* Directions *
Hunt through the entries for the word "نسبة" and copy each line in which it appears.

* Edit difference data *
+++++

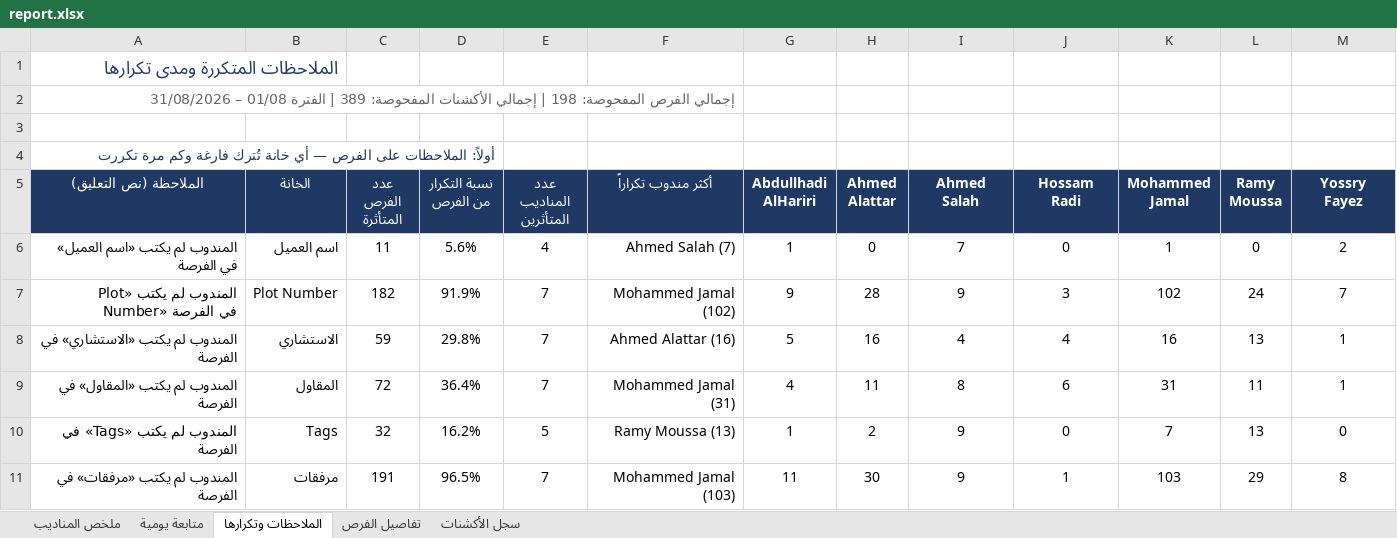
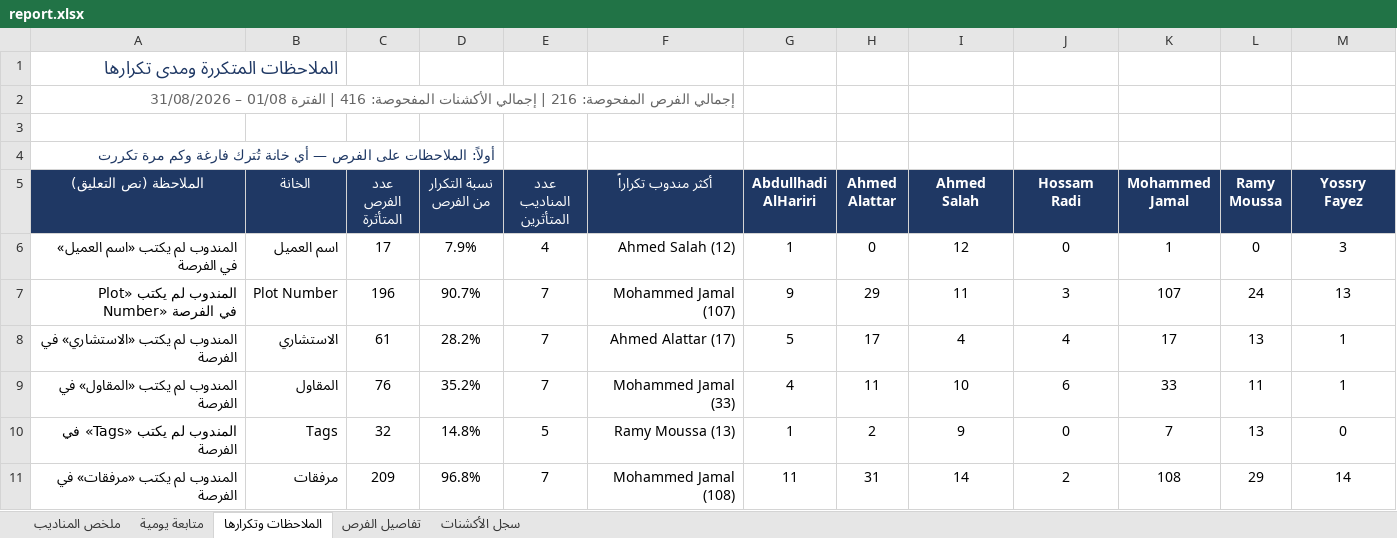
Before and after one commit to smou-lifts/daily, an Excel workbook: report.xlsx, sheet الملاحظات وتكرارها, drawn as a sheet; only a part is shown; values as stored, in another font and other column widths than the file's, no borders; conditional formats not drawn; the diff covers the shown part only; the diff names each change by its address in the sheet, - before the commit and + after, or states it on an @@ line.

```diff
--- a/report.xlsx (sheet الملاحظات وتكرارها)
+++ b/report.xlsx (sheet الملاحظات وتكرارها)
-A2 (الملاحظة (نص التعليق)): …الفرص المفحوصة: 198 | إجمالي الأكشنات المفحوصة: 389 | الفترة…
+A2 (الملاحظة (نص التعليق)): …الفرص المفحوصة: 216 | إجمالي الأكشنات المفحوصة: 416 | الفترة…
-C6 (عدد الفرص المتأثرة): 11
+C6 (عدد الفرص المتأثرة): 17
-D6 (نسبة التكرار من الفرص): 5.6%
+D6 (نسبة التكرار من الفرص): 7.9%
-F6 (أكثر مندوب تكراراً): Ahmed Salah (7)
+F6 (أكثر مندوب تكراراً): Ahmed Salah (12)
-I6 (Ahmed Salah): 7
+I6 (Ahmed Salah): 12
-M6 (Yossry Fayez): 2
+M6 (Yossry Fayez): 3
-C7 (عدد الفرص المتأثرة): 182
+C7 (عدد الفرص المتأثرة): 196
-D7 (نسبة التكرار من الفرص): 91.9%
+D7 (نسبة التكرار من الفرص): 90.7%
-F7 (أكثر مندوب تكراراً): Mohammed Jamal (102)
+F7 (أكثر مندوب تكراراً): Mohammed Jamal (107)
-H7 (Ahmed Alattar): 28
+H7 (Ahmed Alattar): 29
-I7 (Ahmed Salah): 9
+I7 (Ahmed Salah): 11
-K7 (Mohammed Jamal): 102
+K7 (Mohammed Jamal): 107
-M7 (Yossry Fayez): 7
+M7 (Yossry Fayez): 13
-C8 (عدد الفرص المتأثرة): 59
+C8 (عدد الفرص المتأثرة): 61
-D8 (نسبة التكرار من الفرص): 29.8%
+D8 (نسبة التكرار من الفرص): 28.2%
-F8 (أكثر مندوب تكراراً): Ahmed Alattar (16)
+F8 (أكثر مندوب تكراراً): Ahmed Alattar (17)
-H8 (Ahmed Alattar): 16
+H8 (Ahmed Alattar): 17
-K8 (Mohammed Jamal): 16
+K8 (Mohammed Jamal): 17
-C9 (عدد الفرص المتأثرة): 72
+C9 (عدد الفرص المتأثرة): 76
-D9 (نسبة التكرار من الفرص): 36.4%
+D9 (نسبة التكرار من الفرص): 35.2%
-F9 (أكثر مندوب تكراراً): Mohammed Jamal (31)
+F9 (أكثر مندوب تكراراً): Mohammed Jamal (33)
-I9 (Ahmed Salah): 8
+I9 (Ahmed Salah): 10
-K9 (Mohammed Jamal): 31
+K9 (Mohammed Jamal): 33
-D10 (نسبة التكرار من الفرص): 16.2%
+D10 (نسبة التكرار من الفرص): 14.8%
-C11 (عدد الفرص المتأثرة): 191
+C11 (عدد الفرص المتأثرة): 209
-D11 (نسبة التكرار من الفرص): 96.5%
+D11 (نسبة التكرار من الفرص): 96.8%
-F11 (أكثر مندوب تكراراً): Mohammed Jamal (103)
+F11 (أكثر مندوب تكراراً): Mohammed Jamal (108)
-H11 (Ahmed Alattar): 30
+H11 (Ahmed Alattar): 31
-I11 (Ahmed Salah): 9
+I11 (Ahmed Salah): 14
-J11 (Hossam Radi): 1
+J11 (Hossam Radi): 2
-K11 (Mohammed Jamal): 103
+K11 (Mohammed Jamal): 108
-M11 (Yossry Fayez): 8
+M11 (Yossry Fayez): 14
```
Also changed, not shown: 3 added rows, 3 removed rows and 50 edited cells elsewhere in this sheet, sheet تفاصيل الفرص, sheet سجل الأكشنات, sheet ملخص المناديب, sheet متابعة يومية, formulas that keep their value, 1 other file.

+++++

* Answer below *
-D6 (نسبة التكرار من الفرص): 5.6%
+D6 (نسبة التكرار من الفرص): 7.9%
-D7 (نسبة التكرار من الفرص): 91.9%
+D7 (نسبة التكرار من الفرص): 90.7%
-D8 (نسبة التكرار من الفرص): 29.8%
+D8 (نسبة التكرار من الفرص): 28.2%
-D9 (نسبة التكرار من الفرص): 36.4%
+D9 (نسبة التكرار من الفرص): 35.2%
-D10 (نسبة التكرار من الفرص): 16.2%
+D10 (نسبة التكرار من الفرص): 14.8%
-D11 (نسبة التكرار من الفرص): 96.5%
+D11 (نسبة التكرار من الفرص): 96.8%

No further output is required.